• [What needs to be done]:
A faithful copy of the data is the goal; set it down exactly, without the images.

• [Task input]:

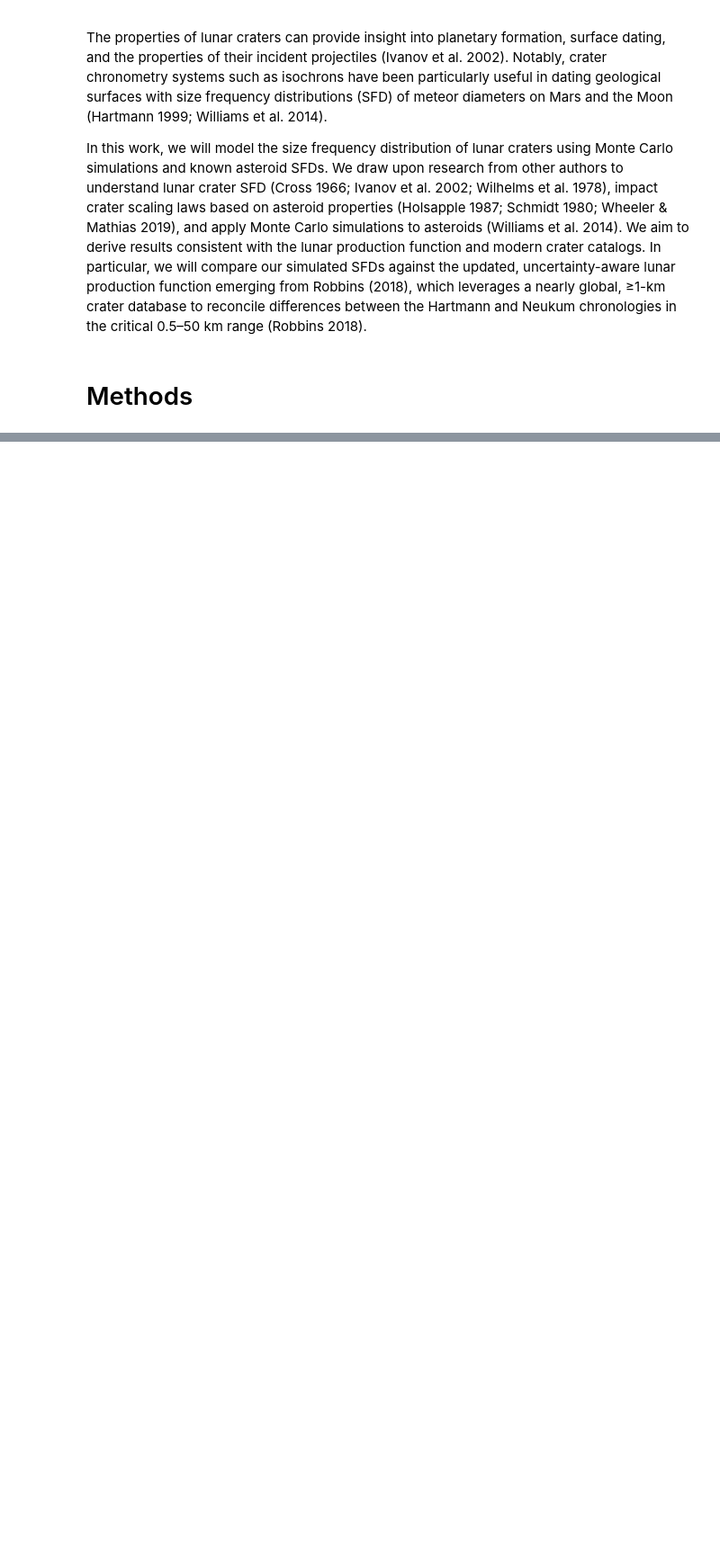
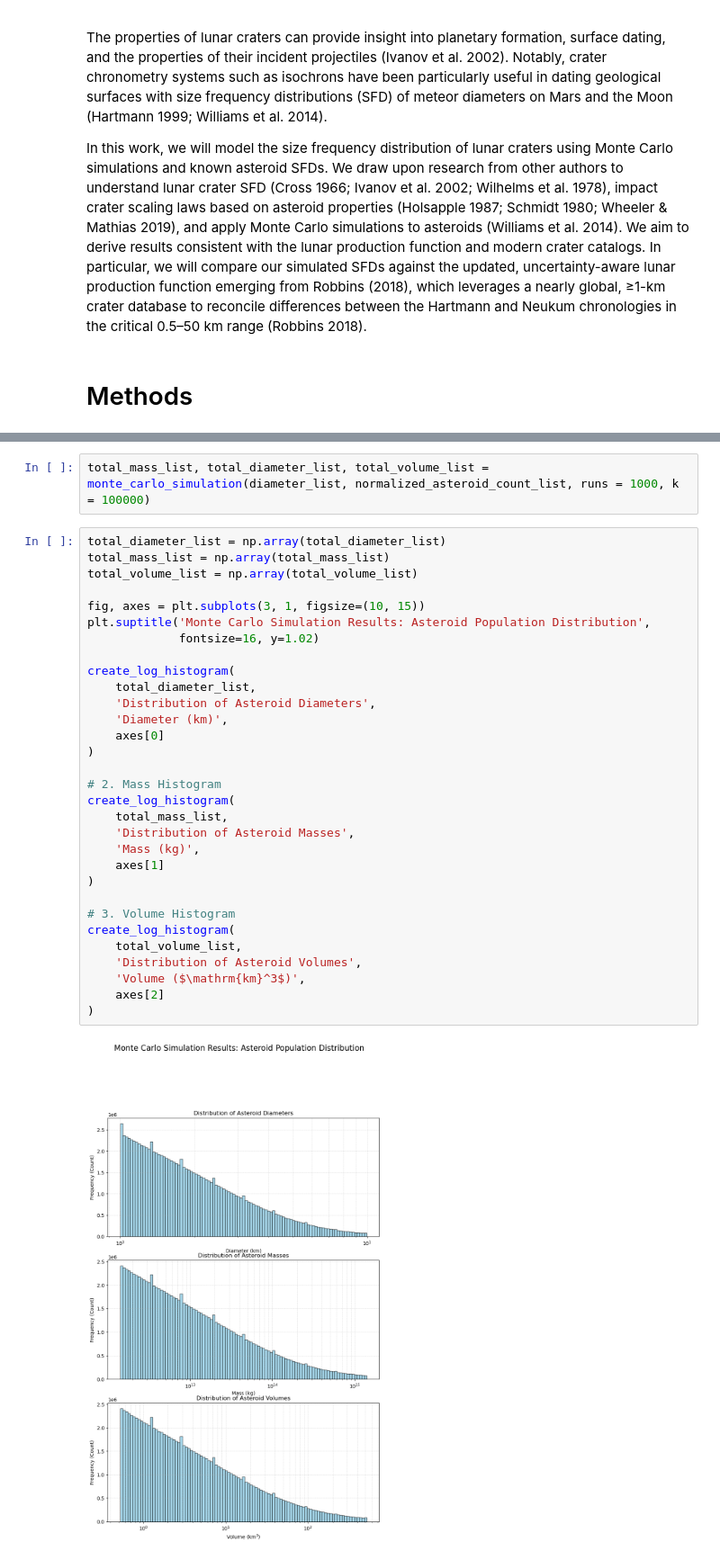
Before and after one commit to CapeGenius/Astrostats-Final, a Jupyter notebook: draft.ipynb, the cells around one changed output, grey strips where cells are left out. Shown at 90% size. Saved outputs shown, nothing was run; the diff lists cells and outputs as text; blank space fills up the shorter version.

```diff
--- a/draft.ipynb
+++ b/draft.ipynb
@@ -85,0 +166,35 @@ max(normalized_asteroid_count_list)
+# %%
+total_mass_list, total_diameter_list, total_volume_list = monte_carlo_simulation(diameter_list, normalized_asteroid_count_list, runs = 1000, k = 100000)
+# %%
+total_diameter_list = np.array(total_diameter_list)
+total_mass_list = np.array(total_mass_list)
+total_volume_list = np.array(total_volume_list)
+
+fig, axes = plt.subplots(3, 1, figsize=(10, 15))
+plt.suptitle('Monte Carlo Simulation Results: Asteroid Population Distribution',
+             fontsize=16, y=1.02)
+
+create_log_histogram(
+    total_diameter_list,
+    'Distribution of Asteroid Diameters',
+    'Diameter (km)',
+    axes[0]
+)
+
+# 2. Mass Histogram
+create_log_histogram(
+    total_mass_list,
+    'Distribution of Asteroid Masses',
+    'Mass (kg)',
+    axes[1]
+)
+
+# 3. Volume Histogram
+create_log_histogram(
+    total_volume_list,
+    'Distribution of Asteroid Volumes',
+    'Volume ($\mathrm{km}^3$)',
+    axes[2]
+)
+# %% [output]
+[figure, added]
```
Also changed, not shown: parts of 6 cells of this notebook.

• [Solution to this task]:
Before and after one commit to CapeGenius/Astrostats-Final, a Jupyter notebook: draft.ipynb, the cells around one changed output, grey strips where cells are left out. Shown at 90% size. Saved outputs shown, nothing was run; the diff lists cells and outputs as text; blank space fills up the shorter version.

```diff
--- a/draft.ipynb
+++ b/draft.ipynb
@@ -85,0 +166,35 @@ max(normalized_asteroid_count_list)
+# %%
+total_mass_list, total_diameter_list, total_volume_list = monte_carlo_simulation(diameter_list, normalized_asteroid_count_list, runs = 1000, k = 100000)
+# %%
+total_diameter_list = np.array(total_diameter_list)
+total_mass_list = np.array(total_mass_list)
+total_volume_list = np.array(total_volume_list)
+
+fig, axes = plt.subplots(3, 1, figsize=(10, 15))
+plt.suptitle('Monte Carlo Simulation Results: Asteroid Population Distribution',
+             fontsize=16, y=1.02)
+
+create_log_histogram(
+    total_diameter_list,
+    'Distribution of Asteroid Diameters',
+    'Diameter (km)',
+    axes[0]
+)
+
+# 2. Mass Histogram
+create_log_histogram(
+    total_mass_list,
+    'Distribution of Asteroid Masses',
+    'Mass (kg)',
+    axes[1]
+)
+
+# 3. Volume Histogram
+create_log_histogram(
+    total_volume_list,
+    'Distribution of Asteroid Volumes',
+    'Volume ($\mathrm{km}^3$)',
+    axes[2]
+)
+# %% [output]
+[figure, added]
```
Also changed, not shown: parts of 6 cells of this notebook.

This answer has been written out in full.